• [What to produce]: List, from the lines below, each one with "object" in it.
───── Listed entries ─────
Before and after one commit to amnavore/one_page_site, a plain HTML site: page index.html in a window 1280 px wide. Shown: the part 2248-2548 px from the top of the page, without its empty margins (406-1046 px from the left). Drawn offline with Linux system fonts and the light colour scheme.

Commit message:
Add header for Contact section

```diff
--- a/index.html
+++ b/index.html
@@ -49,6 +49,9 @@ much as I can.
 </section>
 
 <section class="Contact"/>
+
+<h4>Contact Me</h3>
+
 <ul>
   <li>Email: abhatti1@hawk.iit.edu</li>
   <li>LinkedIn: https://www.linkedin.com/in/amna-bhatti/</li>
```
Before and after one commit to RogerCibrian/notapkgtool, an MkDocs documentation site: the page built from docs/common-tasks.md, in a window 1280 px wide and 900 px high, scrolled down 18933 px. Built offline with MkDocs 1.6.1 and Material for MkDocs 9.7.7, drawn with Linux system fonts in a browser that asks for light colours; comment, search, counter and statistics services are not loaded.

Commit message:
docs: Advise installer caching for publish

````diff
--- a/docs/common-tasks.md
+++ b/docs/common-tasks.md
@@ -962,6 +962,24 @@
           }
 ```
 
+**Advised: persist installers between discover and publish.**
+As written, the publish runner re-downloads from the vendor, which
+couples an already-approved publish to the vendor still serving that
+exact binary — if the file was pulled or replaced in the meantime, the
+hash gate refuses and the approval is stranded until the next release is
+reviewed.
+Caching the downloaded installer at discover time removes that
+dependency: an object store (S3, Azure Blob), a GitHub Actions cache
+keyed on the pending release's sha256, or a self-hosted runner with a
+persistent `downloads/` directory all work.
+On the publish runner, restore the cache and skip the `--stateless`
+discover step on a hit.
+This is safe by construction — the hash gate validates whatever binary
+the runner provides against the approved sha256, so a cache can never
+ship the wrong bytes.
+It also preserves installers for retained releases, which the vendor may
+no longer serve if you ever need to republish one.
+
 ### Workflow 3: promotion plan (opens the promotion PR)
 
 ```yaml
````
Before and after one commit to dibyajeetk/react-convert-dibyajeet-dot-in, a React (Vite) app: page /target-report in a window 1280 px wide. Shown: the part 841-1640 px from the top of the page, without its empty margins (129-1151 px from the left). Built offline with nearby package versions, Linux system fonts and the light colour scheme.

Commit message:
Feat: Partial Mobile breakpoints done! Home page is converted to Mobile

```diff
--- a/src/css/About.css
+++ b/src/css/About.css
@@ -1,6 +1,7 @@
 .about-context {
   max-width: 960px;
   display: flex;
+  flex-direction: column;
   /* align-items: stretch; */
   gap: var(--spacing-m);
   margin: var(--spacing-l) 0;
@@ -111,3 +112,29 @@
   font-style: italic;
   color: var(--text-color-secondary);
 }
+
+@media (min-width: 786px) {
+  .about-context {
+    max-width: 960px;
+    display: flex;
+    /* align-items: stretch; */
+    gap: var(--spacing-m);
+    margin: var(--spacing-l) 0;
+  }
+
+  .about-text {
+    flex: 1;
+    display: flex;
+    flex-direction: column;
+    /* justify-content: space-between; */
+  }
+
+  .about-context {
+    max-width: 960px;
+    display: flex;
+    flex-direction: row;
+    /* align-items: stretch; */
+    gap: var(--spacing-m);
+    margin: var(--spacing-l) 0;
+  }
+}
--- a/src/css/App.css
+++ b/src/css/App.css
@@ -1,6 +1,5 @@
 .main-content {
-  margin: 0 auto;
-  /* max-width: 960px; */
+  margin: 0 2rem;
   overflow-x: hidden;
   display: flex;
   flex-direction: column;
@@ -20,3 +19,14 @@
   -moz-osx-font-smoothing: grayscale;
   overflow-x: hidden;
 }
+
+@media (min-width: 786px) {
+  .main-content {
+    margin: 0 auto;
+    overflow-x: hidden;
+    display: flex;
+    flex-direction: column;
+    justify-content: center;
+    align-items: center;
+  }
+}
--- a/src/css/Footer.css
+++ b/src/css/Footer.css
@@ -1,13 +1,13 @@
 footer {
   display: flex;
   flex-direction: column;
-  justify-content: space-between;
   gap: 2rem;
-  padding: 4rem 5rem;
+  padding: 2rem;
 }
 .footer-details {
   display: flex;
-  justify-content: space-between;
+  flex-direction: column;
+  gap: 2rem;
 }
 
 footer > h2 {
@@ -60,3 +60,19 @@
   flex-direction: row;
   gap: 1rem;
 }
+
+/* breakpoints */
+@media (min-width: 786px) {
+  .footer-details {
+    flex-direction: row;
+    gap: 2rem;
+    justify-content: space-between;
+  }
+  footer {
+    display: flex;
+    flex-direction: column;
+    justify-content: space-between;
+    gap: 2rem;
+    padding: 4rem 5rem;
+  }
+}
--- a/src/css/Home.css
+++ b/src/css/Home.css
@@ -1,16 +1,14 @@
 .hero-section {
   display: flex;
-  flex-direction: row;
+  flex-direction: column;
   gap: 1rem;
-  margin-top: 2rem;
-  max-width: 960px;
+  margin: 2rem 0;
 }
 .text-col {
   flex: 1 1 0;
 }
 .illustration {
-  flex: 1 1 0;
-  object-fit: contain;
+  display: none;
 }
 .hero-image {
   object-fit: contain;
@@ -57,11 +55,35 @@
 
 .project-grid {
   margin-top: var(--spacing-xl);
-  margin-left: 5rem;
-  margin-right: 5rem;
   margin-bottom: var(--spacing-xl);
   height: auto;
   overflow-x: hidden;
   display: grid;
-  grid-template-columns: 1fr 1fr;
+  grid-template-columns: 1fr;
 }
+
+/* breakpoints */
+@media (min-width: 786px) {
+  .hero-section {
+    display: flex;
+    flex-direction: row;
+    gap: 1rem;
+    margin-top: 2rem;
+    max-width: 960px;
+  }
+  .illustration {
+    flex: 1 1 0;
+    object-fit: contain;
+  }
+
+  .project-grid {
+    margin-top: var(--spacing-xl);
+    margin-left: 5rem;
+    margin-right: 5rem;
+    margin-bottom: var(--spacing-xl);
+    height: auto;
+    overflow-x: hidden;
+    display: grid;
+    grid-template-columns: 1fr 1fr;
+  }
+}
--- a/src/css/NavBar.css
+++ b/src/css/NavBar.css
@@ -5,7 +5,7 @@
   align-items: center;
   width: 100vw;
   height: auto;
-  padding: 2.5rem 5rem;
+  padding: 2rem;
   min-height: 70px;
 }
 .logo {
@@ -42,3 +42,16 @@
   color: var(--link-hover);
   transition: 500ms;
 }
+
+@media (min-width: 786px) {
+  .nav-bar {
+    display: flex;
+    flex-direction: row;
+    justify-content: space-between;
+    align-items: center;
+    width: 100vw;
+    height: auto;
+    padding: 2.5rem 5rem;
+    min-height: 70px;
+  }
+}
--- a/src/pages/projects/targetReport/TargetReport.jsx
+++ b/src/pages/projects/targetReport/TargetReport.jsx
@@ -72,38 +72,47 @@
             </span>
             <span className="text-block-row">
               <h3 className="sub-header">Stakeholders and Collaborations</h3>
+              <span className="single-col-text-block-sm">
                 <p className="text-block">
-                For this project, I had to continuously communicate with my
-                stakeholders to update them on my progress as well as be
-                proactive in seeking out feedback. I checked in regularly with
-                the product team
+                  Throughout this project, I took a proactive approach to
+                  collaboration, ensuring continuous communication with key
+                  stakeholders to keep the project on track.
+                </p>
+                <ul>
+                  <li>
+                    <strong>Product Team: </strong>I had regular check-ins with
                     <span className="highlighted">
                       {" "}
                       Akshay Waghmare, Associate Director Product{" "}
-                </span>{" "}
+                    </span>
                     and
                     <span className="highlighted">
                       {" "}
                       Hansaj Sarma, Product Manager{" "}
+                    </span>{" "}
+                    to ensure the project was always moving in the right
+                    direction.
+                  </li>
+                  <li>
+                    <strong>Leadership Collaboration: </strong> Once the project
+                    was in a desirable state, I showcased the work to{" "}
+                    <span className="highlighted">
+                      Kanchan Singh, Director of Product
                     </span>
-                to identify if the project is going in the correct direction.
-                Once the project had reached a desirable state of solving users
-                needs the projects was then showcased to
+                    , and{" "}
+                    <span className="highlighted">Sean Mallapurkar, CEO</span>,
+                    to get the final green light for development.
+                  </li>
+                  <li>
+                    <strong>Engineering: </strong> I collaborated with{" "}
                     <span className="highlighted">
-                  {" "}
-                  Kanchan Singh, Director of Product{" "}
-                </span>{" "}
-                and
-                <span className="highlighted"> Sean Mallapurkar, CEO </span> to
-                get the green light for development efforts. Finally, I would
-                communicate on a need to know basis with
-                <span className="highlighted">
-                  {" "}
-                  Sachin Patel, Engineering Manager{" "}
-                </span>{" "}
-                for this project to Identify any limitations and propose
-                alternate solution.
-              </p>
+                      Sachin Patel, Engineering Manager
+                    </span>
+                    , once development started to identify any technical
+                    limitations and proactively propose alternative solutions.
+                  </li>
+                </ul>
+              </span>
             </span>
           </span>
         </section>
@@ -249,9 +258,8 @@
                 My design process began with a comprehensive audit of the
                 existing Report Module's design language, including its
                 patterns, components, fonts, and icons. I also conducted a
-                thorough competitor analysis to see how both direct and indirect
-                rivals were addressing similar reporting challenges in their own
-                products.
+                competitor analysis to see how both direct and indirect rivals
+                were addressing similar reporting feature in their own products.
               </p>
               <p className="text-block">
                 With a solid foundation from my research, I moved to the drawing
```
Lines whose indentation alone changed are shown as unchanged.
─────
• [Task answer]:
+dependency: an object store (S3, Azure Blob), a GitHub Actions cache
-  object-fit: contain;
   object-fit: contain;
+    object-fit: contain;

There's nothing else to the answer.